Following a stage race riders know they will be tired so they are more inclined to fully recover before doing anything else. It’s harder for regional or Cat II riders to know what to do during the week. They race hard from weekend to weekend. Yet, on Tuesday and Wednesday, they might do some intense training. At the end of four weeks they wonder why they aren’t feeling good. This is another example of “middle” training. By doing a little bit of everything, these riders never get good at anything.
After racing Saturday and Sunday riders would benefit more from doing a long ride on Monday, working endurance. It is not good to do intensity when feeling fatigued in the middle of the season. An endurance session complements the weekend of hard racing, effectively creating a block of three days of competition and training. Recovery follows on Tuesday, Wednesday, and Thursday. By the weekend, the rider is ready to race again. During the months of May, June and July build in one week of recovery every month.
In June and July the rider will peak and taper for big events. Recovery from race to race is critical in order to be able to fit in as many stage races as possible.
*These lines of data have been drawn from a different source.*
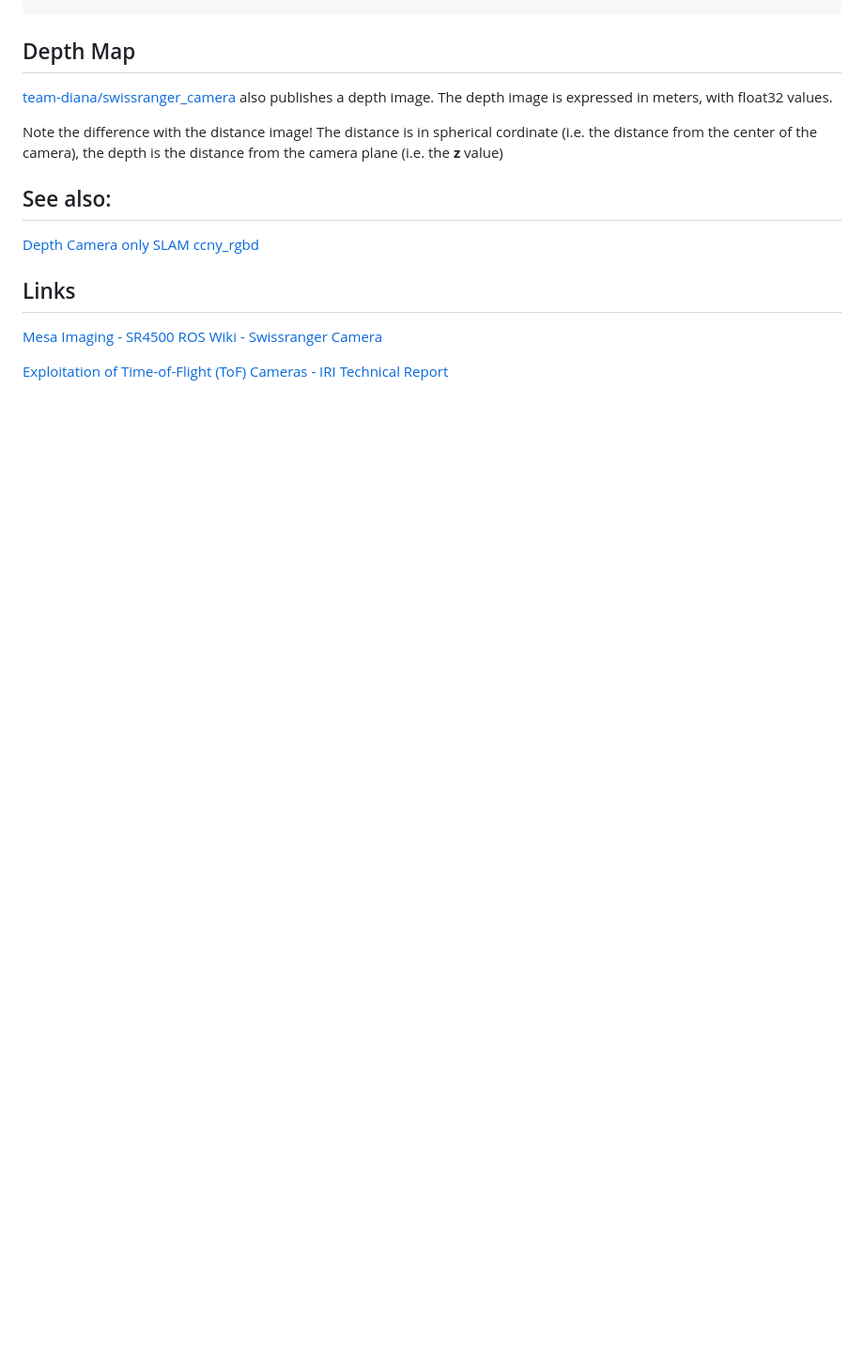
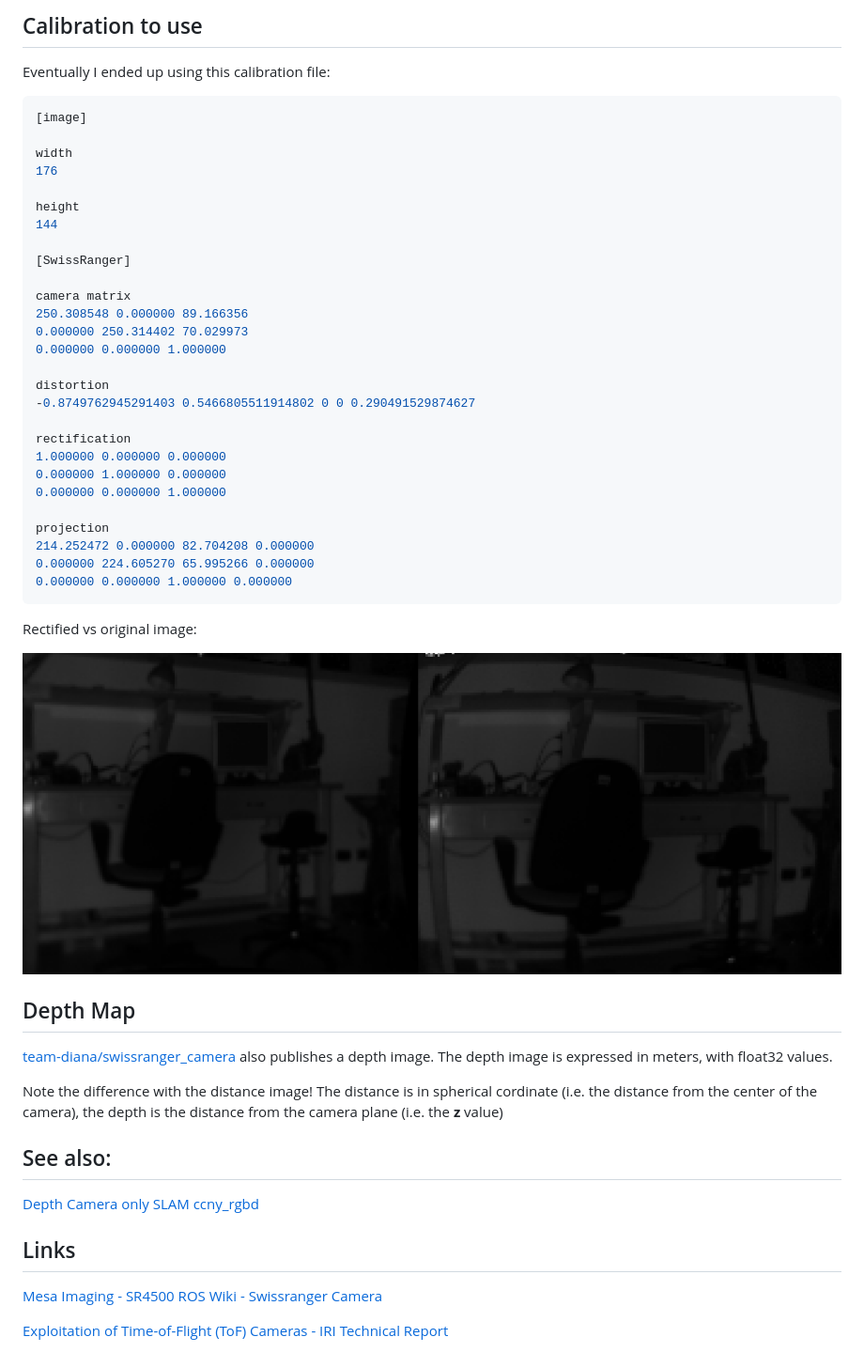
Before and after one commit to exalted/mdwiki-seed, a Markdown page: en/pages/sr4500.md, the part around the change printed below. Shown: that part at 94% size. GitHub-like rendering; pictures changed too: uploads/tof_rectified.png (added); blank space fills up the shorter version.

Commit message:
add tof calibration file

````diff
--- a/en/pages/sr4500.md
+++ b/en/pages/sr4500.md
@@ -112,3 +147,40 @@ projection_matrix:
+## Calibration to use
+
+Eventually I ended up using this calibration file:
+
+```bash
+[image]
+
+width
+176
+
+height
+144
+
+[SwissRanger]
+
+camera matrix
+250.308548 0.000000 89.166356
+0.000000 250.314402 70.029973
+0.000000 0.000000 1.000000
+
+distortion
+-0.8749762945291403 0.5466805511914802 0 0 0.290491529874627
+
+rectification
+1.000000 0.000000 0.000000
+0.000000 1.000000 0.000000
+0.000000 0.000000 1.000000
+
+projection
+214.252472 0.000000 82.704208 0.000000
+0.000000 224.605270 65.995266 0.000000
+0.000000 0.000000 1.000000 0.000000
+```
+
+Rectified vs original image:
+
+![rectified vs original](/uploads/tof_rectified.png)
 
 ## Depth Map
 
````
Also changed, not shown: other parts of en/pages/sr4500.md (+37 -2 lines).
Prior to a big race we do a 10- to 14-day taper.
Recovery protocol leading up to a 2-day stage race
|Wednesday/Thursday||Short, intense group rides|
|Wednesday||Long, easy ride|
|Thursday||1.5 hr. ride with 8 min. LT efforts|
Note: The point of this block is to maintain race readiness, not to train between races.
Most of the top racers compete into September or October. However, before embarking on the last three months of the season, I want riders to take a minimum of 10 days off in the August timeframe—five days off the bike, followed by five easy days on the bike. From there, the riders can finish the season by repeating the race block they just completed.
An average rider might finish the season by September and will take it easy for a couple of months. But, compared to their elite counterparts, they will have lost three weeks of intensity in those eight weeks that they won’t be able to make up.
My advice to athletes is simple: Race as long as you can. By structuring the races as I’ve described, the cyclist shouldn’t be totally fatigued come October. Find races at the end of the season that allow for adequate training, followed by a 10- to 14-day taper. This helps the athlete finish the season in excellent condition, not overly fatigued for the start of the next season.
Author’s Note: This block training program is born out of research conducted on overload in 1994, led by David T. Martin of the University of Wyoming in conjunction with the U.S. Olympic Training Center. I was a postgraduate student of Dr. Martin’s program at the time of the study. I further refined my training block method over years of preparing cyclists to compete at the highest levels of the sport as a physiologist for the U.S. cycling team.